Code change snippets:
**********
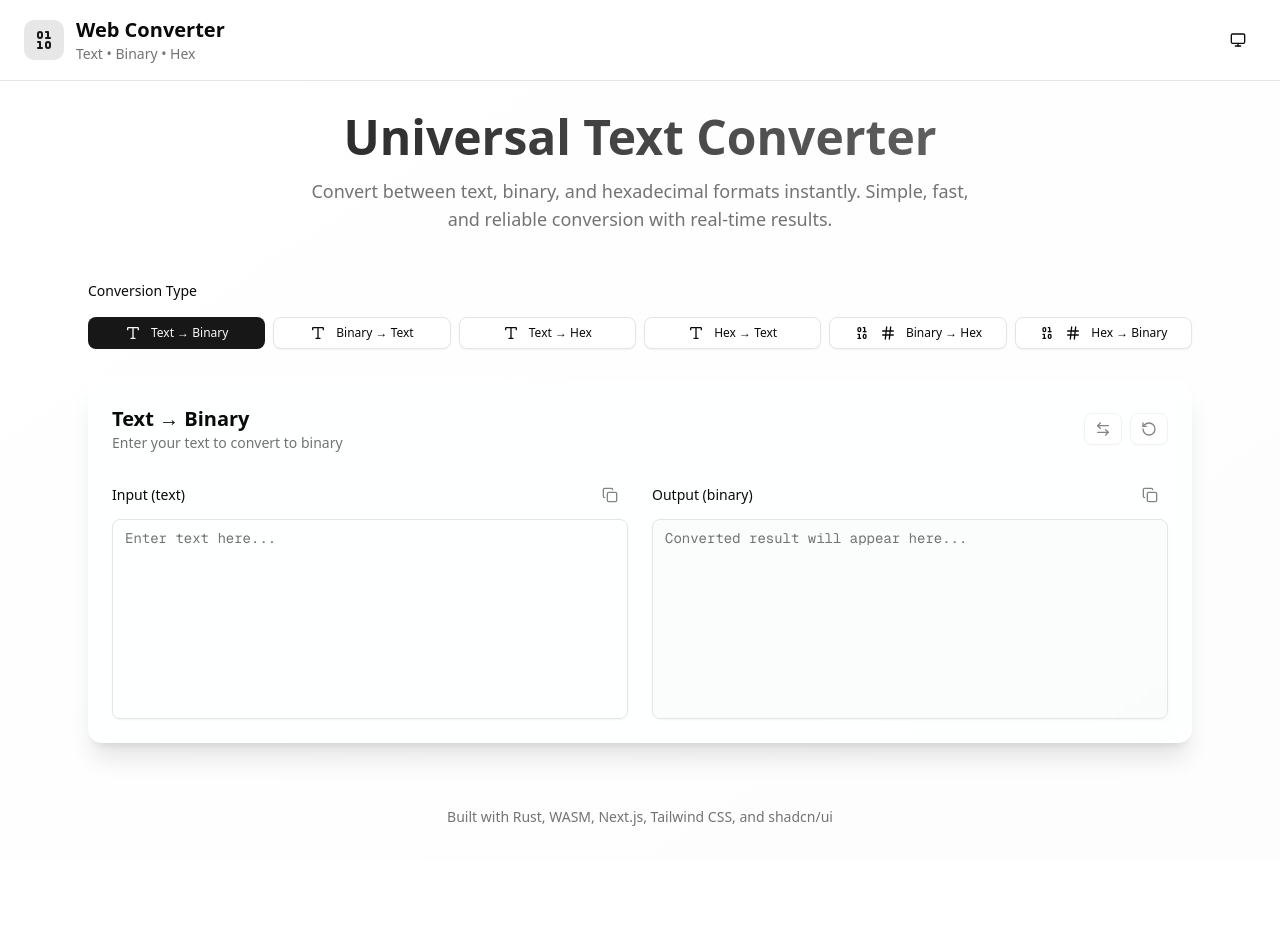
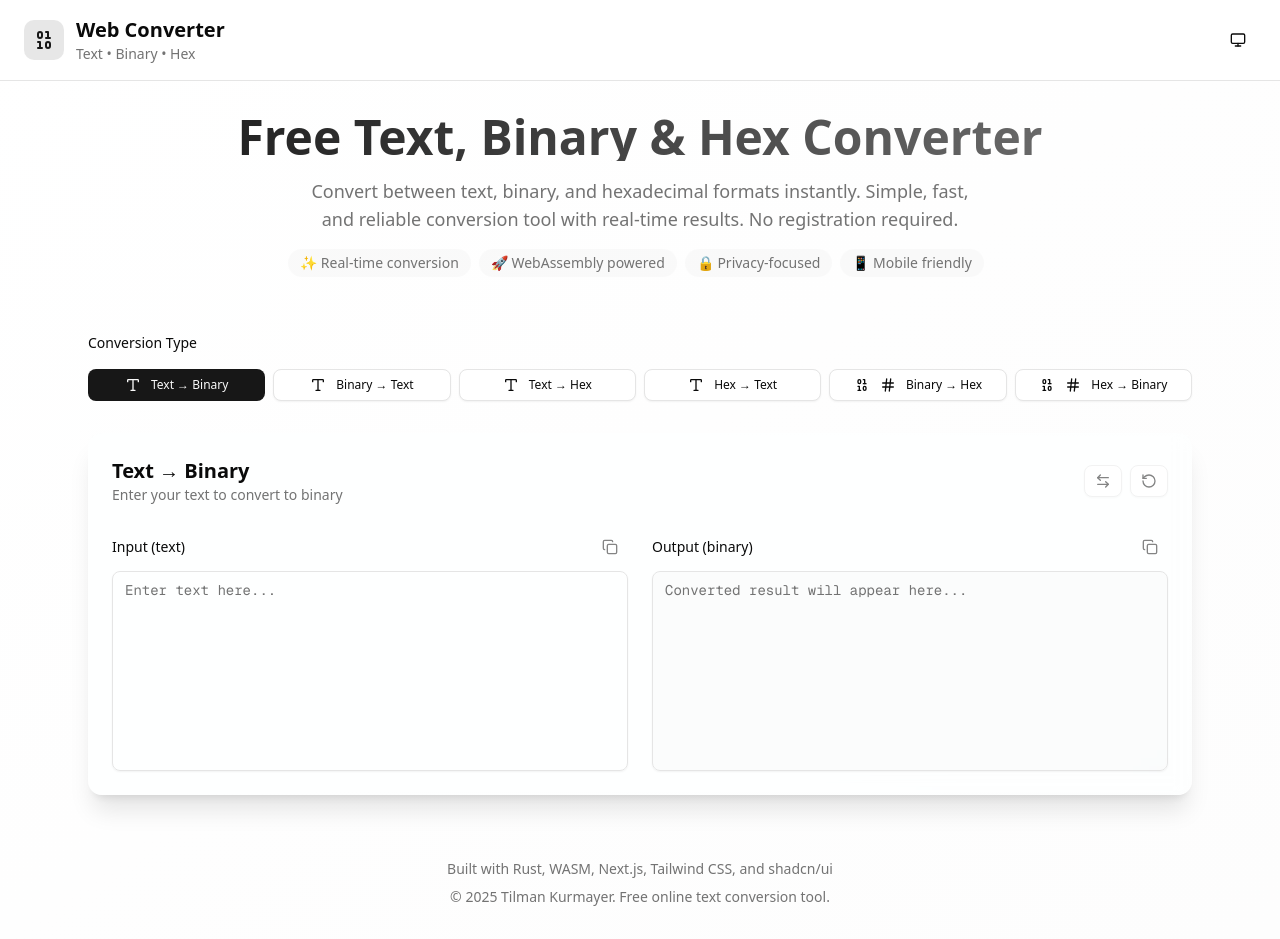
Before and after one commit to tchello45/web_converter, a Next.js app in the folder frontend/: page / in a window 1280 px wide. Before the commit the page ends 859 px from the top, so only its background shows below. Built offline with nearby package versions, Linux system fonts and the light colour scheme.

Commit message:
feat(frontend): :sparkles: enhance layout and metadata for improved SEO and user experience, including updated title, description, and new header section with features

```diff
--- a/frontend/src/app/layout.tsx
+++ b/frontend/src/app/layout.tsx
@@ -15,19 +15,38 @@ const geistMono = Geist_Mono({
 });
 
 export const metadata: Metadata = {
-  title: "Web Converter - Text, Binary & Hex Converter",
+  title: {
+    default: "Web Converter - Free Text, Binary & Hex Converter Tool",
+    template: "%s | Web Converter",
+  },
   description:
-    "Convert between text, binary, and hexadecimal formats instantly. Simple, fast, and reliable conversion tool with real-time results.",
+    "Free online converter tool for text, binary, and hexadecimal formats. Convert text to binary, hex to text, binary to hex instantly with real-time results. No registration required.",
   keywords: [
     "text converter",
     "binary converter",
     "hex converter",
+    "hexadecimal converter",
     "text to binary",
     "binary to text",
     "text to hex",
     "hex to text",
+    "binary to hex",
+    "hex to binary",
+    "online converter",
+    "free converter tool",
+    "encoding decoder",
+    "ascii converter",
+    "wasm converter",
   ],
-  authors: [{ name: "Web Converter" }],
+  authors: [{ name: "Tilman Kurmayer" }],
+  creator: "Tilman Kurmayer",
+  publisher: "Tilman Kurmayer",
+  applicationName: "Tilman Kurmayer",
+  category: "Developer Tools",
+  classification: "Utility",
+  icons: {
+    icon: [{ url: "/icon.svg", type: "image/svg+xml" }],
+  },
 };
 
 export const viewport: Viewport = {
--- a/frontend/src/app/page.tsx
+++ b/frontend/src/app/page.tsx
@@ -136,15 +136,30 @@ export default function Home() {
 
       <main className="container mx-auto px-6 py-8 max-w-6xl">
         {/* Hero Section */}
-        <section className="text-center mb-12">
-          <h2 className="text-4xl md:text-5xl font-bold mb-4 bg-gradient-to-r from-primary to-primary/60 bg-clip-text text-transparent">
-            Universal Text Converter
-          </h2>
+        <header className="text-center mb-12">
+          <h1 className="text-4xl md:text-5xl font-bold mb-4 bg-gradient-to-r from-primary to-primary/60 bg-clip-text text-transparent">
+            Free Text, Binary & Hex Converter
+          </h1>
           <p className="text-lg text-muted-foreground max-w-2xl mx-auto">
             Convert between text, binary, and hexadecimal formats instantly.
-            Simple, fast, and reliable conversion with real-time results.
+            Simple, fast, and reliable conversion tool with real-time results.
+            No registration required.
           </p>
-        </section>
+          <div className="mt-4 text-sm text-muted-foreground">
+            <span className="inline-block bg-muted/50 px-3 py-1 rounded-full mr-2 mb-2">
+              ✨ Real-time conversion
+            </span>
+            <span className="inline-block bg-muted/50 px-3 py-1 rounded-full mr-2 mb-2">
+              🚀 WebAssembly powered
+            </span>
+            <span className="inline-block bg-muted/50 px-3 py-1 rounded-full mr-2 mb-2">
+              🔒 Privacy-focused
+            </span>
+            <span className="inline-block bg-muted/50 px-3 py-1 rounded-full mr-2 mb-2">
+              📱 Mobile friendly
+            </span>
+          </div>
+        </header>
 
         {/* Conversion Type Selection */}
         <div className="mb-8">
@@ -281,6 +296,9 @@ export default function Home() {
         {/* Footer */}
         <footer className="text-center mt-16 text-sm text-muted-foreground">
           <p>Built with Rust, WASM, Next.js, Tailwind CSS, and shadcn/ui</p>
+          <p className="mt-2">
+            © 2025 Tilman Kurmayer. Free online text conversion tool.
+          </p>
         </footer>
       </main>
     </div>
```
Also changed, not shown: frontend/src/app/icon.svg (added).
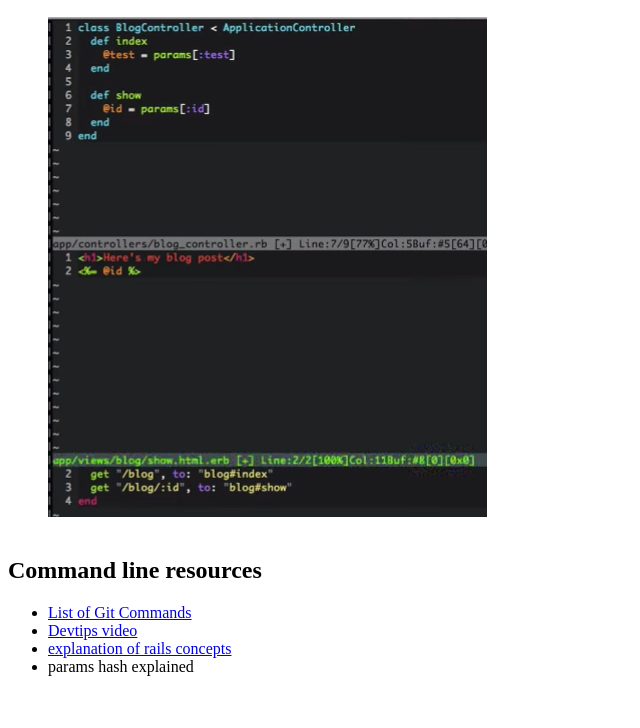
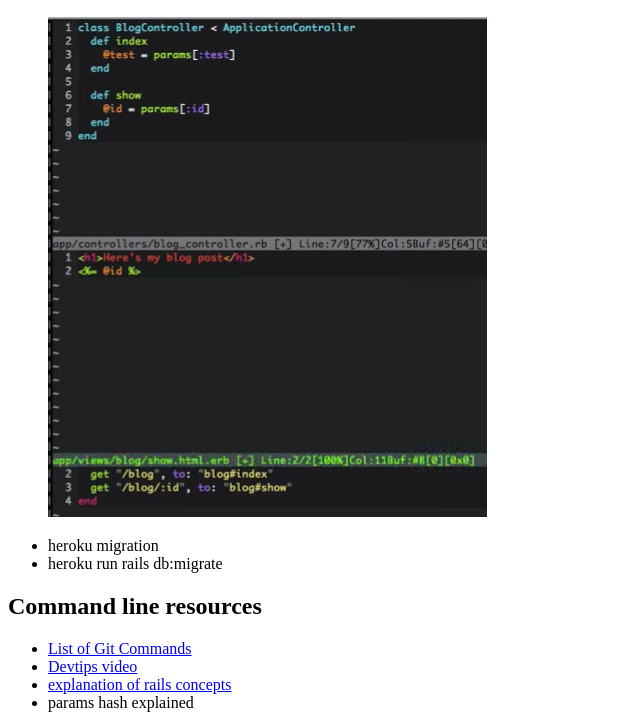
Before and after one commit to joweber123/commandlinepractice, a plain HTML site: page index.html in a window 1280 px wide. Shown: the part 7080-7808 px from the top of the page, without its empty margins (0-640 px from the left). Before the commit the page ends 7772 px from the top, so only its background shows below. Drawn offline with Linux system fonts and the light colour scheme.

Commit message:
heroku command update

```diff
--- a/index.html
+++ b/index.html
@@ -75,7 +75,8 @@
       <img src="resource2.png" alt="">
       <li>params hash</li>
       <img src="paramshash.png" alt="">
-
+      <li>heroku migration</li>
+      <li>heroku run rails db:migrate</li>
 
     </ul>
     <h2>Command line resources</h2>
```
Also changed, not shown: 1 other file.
**********
## WHAT YOU NEED TO DO
For the string "transparent", search the preceding data and copy every line that includes it.

## OUTPUT OF THE TASK
-          <h2 className="text-4xl md:text-5xl font-bold mb-4 bg-gradient-to-r from-primary to-primary/60 bg-clip-text text-transparent">
+          <h1 className="text-4xl md:text-5xl font-bold mb-4 bg-gradient-to-r from-primary to-primary/60 bg-clip-text text-transparent">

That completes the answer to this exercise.